JUCS - Journal of Universal Computer Science 8(2): 317-331, doi: 10.3217/jucs-008-02-0317
On the Power of P Systems with Symport Rules
expand article infoCarlos Martín-Vide, Andrei Paun§, Gheorghe Paun|
‡ Research Group on Mathematical Linguistics, Rovira i Virgili University, Tarragona, Spain§ Department of Computer Science, University of Western Ontario, Canada| Institute of Mathematics of the Romanian Academy, Bucharest, Romania
Open Access
A purely communicative variant of P systems was considered recently, based on the trans-membrane transport of couples of chemicals. When using both symport rules (the chemicals pass together in the same direction) and antiport rules (one chemical enters and the other exits a membrane), one obtains the computational completeness, and the question was formulated what happens when only symport rules are considered. We address here this question. First, we surprisingly find that "generalized" symport rules are sufficient: if more than two chemicals pass together through membranes, then we get again the power of Turing machines. Three results of this type are obtained, with a trade-off between the number of chemicals which move together (at least three in the best case) and the number of membranes used. The same result is obtained for standard symport rules (couples of chemicals), if the passing through membranes is conditioned by some permitting contexts (certain chemicals should be present in the membrane). In this case, four membranes suffice. The study of other variants of P systems with symport rules (for instance, with forbidding contexts) is formulated as an open problem. 1.) C. S. Calude, K. Salomaa, S. Yu (eds.). Advances and Trends in Automata and Formal Languages. A Collection of Papers in Honour of the 60th Birthday of Helmut Jürgensen.

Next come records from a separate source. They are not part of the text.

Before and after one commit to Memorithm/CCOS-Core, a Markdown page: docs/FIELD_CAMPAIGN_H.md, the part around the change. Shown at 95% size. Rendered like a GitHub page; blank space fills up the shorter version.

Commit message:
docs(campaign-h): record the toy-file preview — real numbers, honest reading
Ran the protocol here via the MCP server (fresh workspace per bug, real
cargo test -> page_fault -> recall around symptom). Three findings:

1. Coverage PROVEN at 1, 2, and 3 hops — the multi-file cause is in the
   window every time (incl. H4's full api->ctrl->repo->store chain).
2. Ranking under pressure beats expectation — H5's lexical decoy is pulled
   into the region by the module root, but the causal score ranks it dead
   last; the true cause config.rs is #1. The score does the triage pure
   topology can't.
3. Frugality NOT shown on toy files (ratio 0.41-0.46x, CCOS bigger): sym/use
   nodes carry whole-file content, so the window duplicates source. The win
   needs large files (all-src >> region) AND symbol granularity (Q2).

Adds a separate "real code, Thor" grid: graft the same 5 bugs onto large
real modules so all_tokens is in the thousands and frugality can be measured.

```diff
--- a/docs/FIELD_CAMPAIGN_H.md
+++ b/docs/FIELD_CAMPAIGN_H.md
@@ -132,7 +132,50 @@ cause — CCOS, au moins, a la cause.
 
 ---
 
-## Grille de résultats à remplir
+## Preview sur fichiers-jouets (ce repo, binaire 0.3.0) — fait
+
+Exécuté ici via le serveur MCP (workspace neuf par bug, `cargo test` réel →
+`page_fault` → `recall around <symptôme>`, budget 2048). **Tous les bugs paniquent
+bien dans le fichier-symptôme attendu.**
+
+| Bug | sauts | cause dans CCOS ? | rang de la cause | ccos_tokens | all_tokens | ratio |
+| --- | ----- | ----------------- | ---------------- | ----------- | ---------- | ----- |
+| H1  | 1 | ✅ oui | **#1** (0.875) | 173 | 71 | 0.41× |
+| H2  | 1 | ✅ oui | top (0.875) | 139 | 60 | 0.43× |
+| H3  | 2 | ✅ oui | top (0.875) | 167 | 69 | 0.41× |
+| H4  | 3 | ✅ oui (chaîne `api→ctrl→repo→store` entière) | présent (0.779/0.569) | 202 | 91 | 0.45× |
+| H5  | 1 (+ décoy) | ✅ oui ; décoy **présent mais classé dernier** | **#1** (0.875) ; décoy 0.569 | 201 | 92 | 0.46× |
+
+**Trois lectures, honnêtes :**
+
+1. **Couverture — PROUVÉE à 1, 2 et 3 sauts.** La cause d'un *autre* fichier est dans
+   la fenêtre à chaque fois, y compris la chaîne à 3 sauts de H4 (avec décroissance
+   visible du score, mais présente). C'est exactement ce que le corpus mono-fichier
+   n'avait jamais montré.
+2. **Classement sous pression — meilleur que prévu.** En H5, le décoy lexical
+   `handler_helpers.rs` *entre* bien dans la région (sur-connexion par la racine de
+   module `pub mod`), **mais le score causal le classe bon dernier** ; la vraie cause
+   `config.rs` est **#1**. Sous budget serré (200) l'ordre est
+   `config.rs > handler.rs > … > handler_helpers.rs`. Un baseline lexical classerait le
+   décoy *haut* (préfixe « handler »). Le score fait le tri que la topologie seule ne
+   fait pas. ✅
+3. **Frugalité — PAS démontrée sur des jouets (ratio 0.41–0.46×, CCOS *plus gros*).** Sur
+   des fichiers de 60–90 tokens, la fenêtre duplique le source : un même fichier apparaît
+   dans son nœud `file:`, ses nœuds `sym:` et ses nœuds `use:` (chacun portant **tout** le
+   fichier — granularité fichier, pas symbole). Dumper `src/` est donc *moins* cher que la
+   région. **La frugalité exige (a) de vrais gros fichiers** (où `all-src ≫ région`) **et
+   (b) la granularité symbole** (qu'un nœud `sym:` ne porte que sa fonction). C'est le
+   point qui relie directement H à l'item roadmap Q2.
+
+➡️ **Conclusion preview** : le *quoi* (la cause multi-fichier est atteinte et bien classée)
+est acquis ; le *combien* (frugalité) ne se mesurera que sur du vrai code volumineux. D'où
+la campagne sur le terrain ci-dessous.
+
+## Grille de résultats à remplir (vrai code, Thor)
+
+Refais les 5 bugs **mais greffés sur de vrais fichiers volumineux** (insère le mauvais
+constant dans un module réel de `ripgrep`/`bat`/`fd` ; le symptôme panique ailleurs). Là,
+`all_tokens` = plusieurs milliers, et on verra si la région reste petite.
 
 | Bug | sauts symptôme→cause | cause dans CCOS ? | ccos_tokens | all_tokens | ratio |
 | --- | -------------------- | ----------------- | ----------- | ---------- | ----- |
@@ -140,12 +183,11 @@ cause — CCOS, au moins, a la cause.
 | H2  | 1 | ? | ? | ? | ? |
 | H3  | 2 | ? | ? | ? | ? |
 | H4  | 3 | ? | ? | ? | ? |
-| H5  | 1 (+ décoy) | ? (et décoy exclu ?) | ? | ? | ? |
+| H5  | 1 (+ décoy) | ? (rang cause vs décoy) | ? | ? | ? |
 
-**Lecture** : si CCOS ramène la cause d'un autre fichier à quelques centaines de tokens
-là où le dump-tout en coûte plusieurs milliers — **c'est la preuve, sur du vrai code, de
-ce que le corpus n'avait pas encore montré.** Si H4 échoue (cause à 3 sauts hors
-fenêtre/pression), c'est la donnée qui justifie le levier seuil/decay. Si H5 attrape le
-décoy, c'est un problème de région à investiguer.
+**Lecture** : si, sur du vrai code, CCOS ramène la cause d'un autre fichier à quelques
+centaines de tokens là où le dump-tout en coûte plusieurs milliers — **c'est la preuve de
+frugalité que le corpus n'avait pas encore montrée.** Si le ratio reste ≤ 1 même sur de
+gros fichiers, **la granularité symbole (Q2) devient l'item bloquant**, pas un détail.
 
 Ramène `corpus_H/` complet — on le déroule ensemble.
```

molecular computing, membrane computing, symport, antiport, computational universality